===== Provided information =====

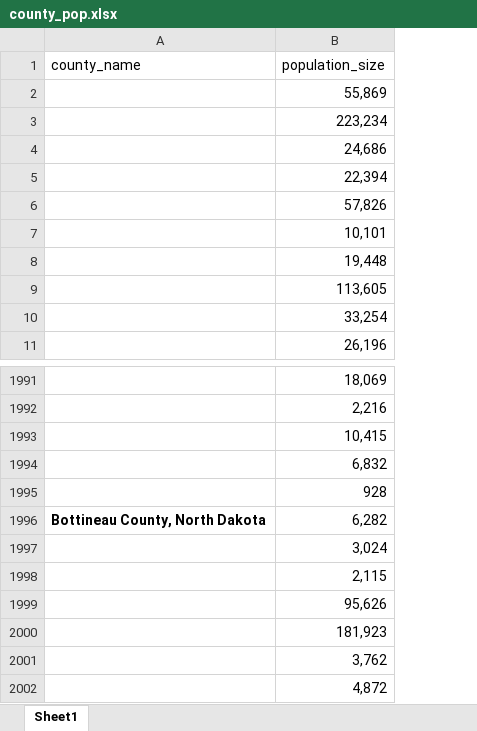
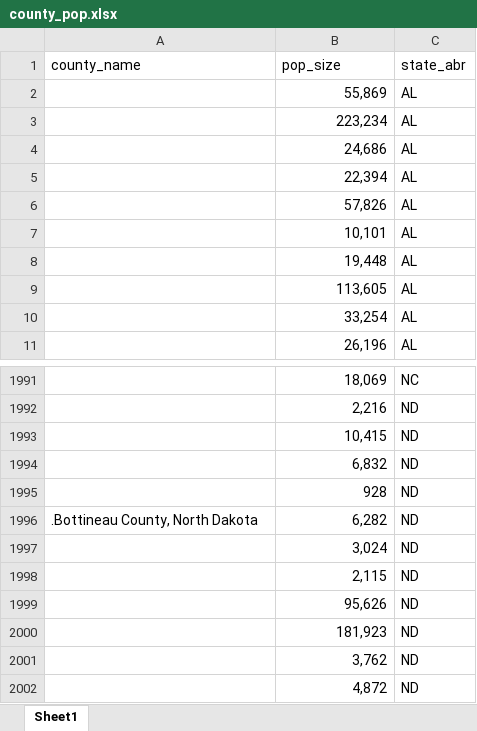
Before and after one commit to CEIDatUGA/COVID-shiny-tracker, an Excel workbook: other/population_prep/county_pop.xlsx, sheet Sheet1, drawn as a sheet; only a part is shown, gaps mark what is left out; values as stored, in another font and other column widths than the file's, no borders; the diff names each change by its address in the sheet, - before the commit and + after, or states it on an @@ line.

```diff
--- a/other/population_prep/county_pop.xlsx (sheet Sheet1)
+++ b/other/population_prep/county_pop.xlsx (sheet Sheet1)
+column C (state_abr), rows 2-11: all AL; rows 1991-2002: NC | ND | ND | ND | ND | ND | ND | ND | ND | ND | ND | ND
-B1: population_size
+B1: pop_size
-A1996 (county_name): Bottineau County, North Dakota
+A1996 (county_name): .Bottineau County, North Dakota
-A1996 bold: on
+A1996 bold: off
```
Also changed, not shown: 3 other files.
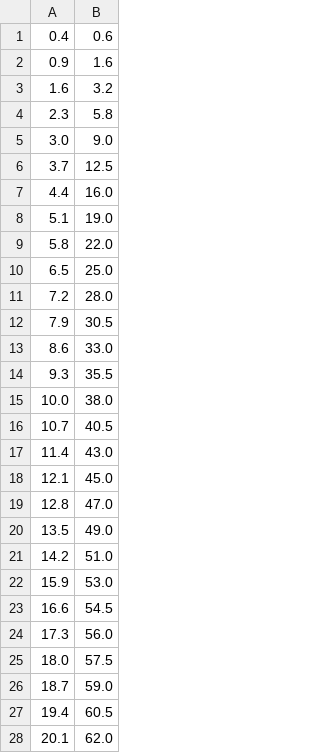
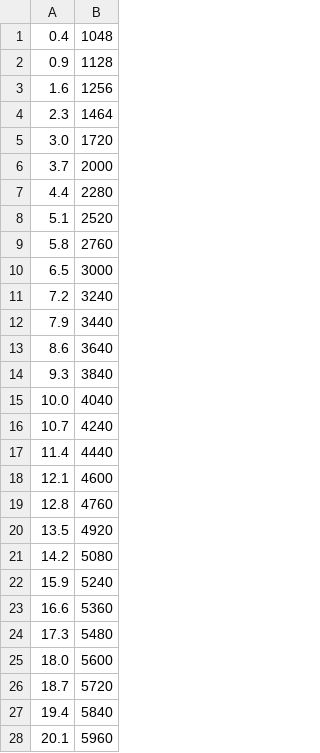
Before and after one commit to linghaijingnian2022/NJU_Software_Testing, a CSV file: src/main/csvs/T09.csv, drawn as a sheet; only a part is shown; the diff covers the shown part only.

Commit message:
完成

```diff
--- a/src/main/csvs/T09.csv
+++ b/src/main/csvs/T09.csv
@@ -1,28 +1,28 @@
-0.4, 0.6
-0.9, 1.6
-1.6, 3.2
-2.3, 5.8
-3.0, 9.0
-3.7, 12.5
-4.4, 16.0
-5.1, 19.0
-5.8, 22.0
-6.5, 25.0
-7.2, 28.0
-7.9, 30.5
-8.6, 33.0
-9.3, 35.5
-10.0, 38.0
-10.7, 40.5
-11.4, 43.0
-12.1, 45.0
-12.8, 47.0
-13.5, 49.0
-14.2, 51.0
-15.9, 53.0
-16.6, 54.5
-17.3, 56.0
-18.0, 57.5
-18.7, 59.0
-19.4, 60.5
-20.1, 62.0
+0.4, 1048
+0.9, 1128
+1.6, 1256
+2.3, 1464
+3.0, 1720
+3.7, 2000
+4.4, 2280
+5.1, 2520
+5.8, 2760
+6.5, 3000
+7.2, 3240
+7.9, 3440
+8.6, 3640
+9.3, 3840
+10.0, 4040
+10.7, 4240
+11.4, 4440
+12.1, 4600
+12.8, 4760
+13.5, 4920
+14.2, 5080
+15.9, 5240
+16.6, 5360
+17.3, 5480
+18.0, 5600
+18.7, 5720
+19.4, 5840
+20.1, 5960
```
Also changed, not shown: 6 edited cells elsewhere in this file.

=====

#### Exercise:
Sift the data above for lines with "Bottineau", then copy each one.

#### Solved exercise:
-A1996 (county_name): Bottineau County, North Dakota
+A1996 (county_name): .Bottineau County, North Dakota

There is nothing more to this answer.